• [Assignment]:
An exact copy of every entry is needed, without any of the pictures.

(Excerpts from a dataset)
↓↓↓

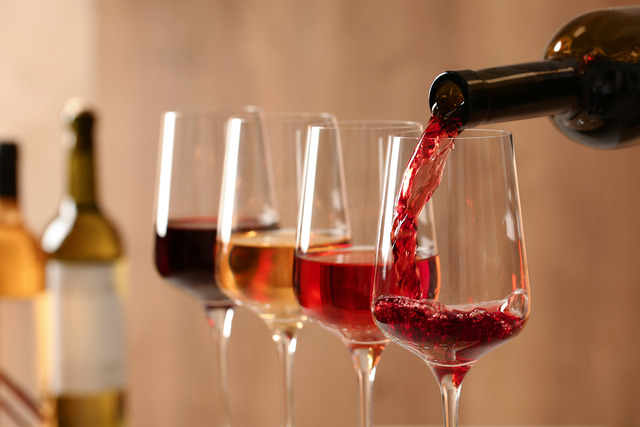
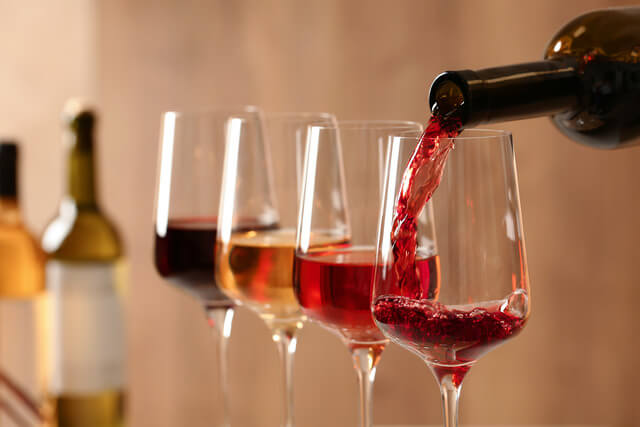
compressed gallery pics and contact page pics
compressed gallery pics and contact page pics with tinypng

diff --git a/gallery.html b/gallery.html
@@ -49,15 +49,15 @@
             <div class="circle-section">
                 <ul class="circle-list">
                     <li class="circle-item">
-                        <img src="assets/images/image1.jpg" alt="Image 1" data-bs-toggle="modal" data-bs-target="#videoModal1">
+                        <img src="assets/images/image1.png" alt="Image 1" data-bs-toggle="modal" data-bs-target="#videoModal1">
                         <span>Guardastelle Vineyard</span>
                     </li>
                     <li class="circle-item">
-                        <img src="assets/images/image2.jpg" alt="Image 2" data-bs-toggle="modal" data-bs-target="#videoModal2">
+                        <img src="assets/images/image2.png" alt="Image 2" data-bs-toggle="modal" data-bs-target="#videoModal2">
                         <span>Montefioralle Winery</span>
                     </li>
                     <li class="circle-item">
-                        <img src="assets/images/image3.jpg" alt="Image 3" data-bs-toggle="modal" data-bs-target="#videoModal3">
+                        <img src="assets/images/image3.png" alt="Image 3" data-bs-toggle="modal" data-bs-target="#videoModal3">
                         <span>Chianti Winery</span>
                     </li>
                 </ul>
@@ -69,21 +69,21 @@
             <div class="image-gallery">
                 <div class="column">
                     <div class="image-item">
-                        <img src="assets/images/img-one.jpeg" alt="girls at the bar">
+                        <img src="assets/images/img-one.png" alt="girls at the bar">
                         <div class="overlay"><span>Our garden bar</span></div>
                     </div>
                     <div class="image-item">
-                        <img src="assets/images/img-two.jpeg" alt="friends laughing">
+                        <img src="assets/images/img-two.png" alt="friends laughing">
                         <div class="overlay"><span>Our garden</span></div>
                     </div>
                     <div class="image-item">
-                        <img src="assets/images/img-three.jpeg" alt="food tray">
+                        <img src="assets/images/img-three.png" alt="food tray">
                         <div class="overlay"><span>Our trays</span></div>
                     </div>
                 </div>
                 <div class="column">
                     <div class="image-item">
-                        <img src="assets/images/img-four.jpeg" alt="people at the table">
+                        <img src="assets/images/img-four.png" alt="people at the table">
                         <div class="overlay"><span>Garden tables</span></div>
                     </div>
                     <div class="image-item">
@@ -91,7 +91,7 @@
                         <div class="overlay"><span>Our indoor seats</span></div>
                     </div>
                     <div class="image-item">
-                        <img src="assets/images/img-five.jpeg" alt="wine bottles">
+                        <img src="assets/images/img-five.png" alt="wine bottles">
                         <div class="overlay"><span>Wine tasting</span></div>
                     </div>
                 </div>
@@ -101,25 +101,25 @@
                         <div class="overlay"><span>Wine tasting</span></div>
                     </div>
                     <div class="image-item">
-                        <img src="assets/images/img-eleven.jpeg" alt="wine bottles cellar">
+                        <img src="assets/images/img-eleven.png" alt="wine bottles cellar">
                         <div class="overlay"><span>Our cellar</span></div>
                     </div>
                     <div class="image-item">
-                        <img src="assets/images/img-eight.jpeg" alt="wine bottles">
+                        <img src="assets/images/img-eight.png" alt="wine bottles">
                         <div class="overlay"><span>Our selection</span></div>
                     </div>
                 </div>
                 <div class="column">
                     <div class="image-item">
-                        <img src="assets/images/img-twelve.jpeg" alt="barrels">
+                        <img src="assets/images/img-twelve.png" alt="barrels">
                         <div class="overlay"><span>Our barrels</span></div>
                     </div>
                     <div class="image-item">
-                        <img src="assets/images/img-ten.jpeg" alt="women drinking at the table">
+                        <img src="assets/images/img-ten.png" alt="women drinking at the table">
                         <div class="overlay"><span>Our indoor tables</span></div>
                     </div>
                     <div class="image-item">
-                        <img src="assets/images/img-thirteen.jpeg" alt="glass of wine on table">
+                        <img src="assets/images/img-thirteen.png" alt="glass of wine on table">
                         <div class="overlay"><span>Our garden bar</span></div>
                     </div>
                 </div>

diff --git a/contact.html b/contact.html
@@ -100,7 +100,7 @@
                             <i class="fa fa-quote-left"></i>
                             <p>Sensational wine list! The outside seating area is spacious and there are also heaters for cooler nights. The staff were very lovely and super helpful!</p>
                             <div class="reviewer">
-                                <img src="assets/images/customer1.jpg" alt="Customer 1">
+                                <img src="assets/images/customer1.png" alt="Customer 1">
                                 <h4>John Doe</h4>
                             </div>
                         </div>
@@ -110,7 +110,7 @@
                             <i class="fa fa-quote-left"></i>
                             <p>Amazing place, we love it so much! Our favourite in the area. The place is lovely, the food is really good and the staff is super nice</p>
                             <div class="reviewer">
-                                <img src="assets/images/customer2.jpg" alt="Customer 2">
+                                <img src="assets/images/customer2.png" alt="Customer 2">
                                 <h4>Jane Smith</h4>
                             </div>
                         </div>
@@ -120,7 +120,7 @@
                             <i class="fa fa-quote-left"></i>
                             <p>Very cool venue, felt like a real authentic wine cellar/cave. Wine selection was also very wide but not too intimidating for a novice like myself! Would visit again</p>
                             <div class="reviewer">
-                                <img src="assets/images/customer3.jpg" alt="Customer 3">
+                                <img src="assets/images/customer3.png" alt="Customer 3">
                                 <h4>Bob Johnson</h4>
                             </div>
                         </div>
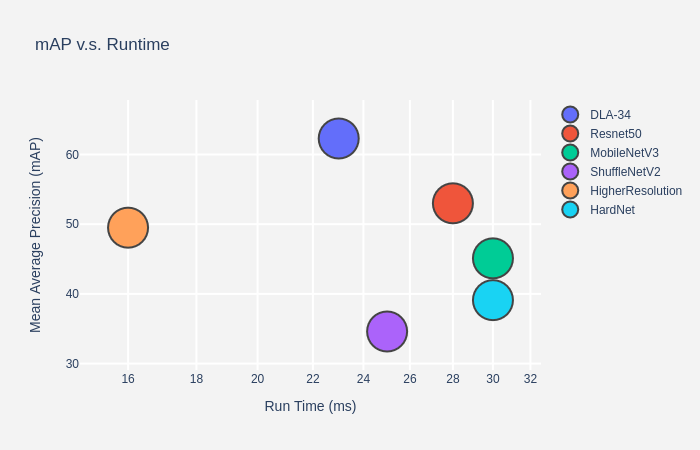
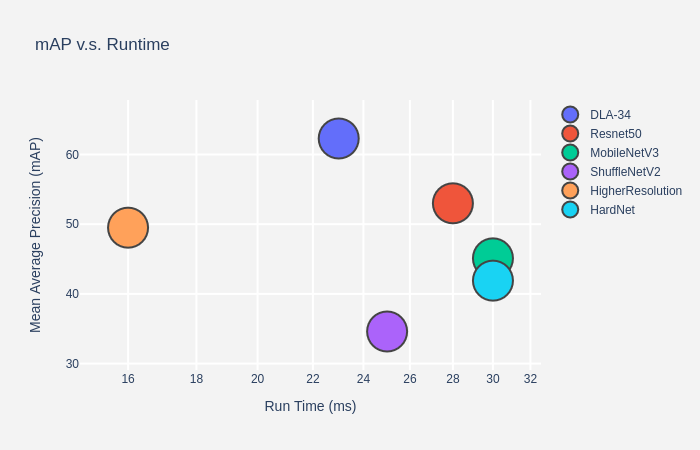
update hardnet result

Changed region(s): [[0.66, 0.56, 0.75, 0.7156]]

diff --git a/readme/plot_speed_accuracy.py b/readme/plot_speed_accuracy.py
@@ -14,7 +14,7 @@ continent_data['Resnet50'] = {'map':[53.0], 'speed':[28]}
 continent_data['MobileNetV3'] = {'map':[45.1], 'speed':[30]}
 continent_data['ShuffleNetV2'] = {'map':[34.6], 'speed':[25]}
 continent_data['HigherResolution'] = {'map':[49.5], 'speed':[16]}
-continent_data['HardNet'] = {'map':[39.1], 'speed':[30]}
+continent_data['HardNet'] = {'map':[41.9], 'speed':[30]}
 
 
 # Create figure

↑↑↑

• [Task solution]:
compressed gallery pics and contact page pics
compressed gallery pics and contact page pics with tinypng

diff --git a/gallery.html b/gallery.html
@@ -49,15 +49,15 @@
             <div class="circle-section">
                 <ul class="circle-list">
                     <li class="circle-item">
-                        <img src="assets/images/image1.jpg" alt="Image 1" data-bs-toggle="modal" data-bs-target="#videoModal1">
+                        <img src="assets/images/image1.png" alt="Image 1" data-bs-toggle="modal" data-bs-target="#videoModal1">
                         <span>Guardastelle Vineyard</span>
                     </li>
                     <li class="circle-item">
-                        <img src="assets/images/image2.jpg" alt="Image 2" data-bs-toggle="modal" data-bs-target="#videoModal2">
+                        <img src="assets/images/image2.png" alt="Image 2" data-bs-toggle="modal" data-bs-target="#videoModal2">
                         <span>Montefioralle Winery</span>
                     </li>
                     <li class="circle-item">
-                        <img src="assets/images/image3.jpg" alt="Image 3" data-bs-toggle="modal" data-bs-target="#videoModal3">
+                        <img src="assets/images/image3.png" alt="Image 3" data-bs-toggle="modal" data-bs-target="#videoModal3">
                         <span>Chianti Winery</span>
                     </li>
                 </ul>
@@ -69,21 +69,21 @@
             <div class="image-gallery">
                 <div class="column">
                     <div class="image-item">
-                        <img src="assets/images/img-one.jpeg" alt="girls at the bar">
+                        <img src="assets/images/img-one.png" alt="girls at the bar">
                         <div class="overlay"><span>Our garden bar</span></div>
                     </div>
                     <div class="image-item">
-                        <img src="assets/images/img-two.jpeg" alt="friends laughing">
+                        <img src="assets/images/img-two.png" alt="friends laughing">
                         <div class="overlay"><span>Our garden</span></div>
                     </div>
                     <div class="image-item">
-                        <img src="assets/images/img-three.jpeg" alt="food tray">
+                        <img src="assets/images/img-three.png" alt="food tray">
                         <div class="overlay"><span>Our trays</span></div>
                     </div>
                 </div>
                 <div class="column">
                     <div class="image-item">
-                        <img src="assets/images/img-four.jpeg" alt="people at the table">
+                        <img src="assets/images/img-four.png" alt="people at the table">
                         <div class="overlay"><span>Garden tables</span></div>
                     </div>
                     <div class="image-item">
@@ -91,7 +91,7 @@
                         <div class="overlay"><span>Our indoor seats</span></div>
                     </div>
                     <div class="image-item">
-                        <img src="assets/images/img-five.jpeg" alt="wine bottles">
+                        <img src="assets/images/img-five.png" alt="wine bottles">
                         <div class="overlay"><span>Wine tasting</span></div>
                     </div>
                 </div>
@@ -101,25 +101,25 @@
                         <div class="overlay"><span>Wine tasting</span></div>
                     </div>
                     <div class="image-item">
-                        <img src="assets/images/img-eleven.jpeg" alt="wine bottles cellar">
+                        <img src="assets/images/img-eleven.png" alt="wine bottles cellar">
                         <div class="overlay"><span>Our cellar</span></div>
                     </div>
                     <div class="image-item">
-                        <img src="assets/images/img-eight.jpeg" alt="wine bottles">
+                        <img src="assets/images/img-eight.png" alt="wine bottles">
                         <div class="overlay"><span>Our selection</span></div>
                     </div>
                 </div>
                 <div class="column">
                     <div class="image-item">
-                        <img src="assets/images/img-twelve.jpeg" alt="barrels">
+                        <img src="assets/images/img-twelve.png" alt="barrels">
                         <div class="overlay"><span>Our barrels</span></div>
                     </div>
                     <div class="image-item">
-                        <img src="assets/images/img-ten.jpeg" alt="women drinking at the table">
+                        <img src="assets/images/img-ten.png" alt="women drinking at the table">
                         <div class="overlay"><span>Our indoor tables</span></div>
                     </div>
                     <div class="image-item">
-                        <img src="assets/images/img-thirteen.jpeg" alt="glass of wine on table">
+                        <img src="assets/images/img-thirteen.png" alt="glass of wine on table">
                         <div class="overlay"><span>Our garden bar</span></div>
                     </div>
                 </div>

diff --git a/contact.html b/contact.html
@@ -100,7 +100,7 @@
                             <i class="fa fa-quote-left"></i>
                             <p>Sensational wine list! The outside seating area is spacious and there are also heaters for cooler nights. The staff were very lovely and super helpful!</p>
                             <div class="reviewer">
-                                <img src="assets/images/customer1.jpg" alt="Customer 1">
+                                <img src="assets/images/customer1.png" alt="Customer 1">
                                 <h4>John Doe</h4>
                             </div>
                         </div>
@@ -110,7 +110,7 @@
                             <i class="fa fa-quote-left"></i>
                             <p>Amazing place, we love it so much! Our favourite in the area. The place is lovely, the food is really good and the staff is super nice</p>
                             <div class="reviewer">
-                                <img src="assets/images/customer2.jpg" alt="Customer 2">
+                                <img src="assets/images/customer2.png" alt="Customer 2">
                                 <h4>Jane Smith</h4>
                             </div>
                         </div>
@@ -120,7 +120,7 @@
                             <i class="fa fa-quote-left"></i>
                             <p>Very cool venue, felt like a real authentic wine cellar/cave. Wine selection was also very wide but not too intimidating for a novice like myself! Would visit again</p>
                             <div class="reviewer">
-                                <img src="assets/images/customer3.jpg" alt="Customer 3">
+                                <img src="assets/images/customer3.png" alt="Customer 3">
                                 <h4>Bob Johnson</h4>
                             </div>
                         </div>
update hardnet result

Changed region(s): [[0.66, 0.56, 0.75, 0.7156]]

diff --git a/readme/plot_speed_accuracy.py b/readme/plot_speed_accuracy.py
@@ -14,7 +14,7 @@ continent_data['Resnet50'] = {'map':[53.0], 'speed':[28]}
 continent_data['MobileNetV3'] = {'map':[45.1], 'speed':[30]}
 continent_data['ShuffleNetV2'] = {'map':[34.6], 'speed':[25]}
 continent_data['HigherResolution'] = {'map':[49.5], 'speed':[16]}
-continent_data['HardNet'] = {'map':[39.1], 'speed':[30]}
+continent_data['HardNet'] = {'map':[41.9], 'speed':[30]}
 
 
 # Create figure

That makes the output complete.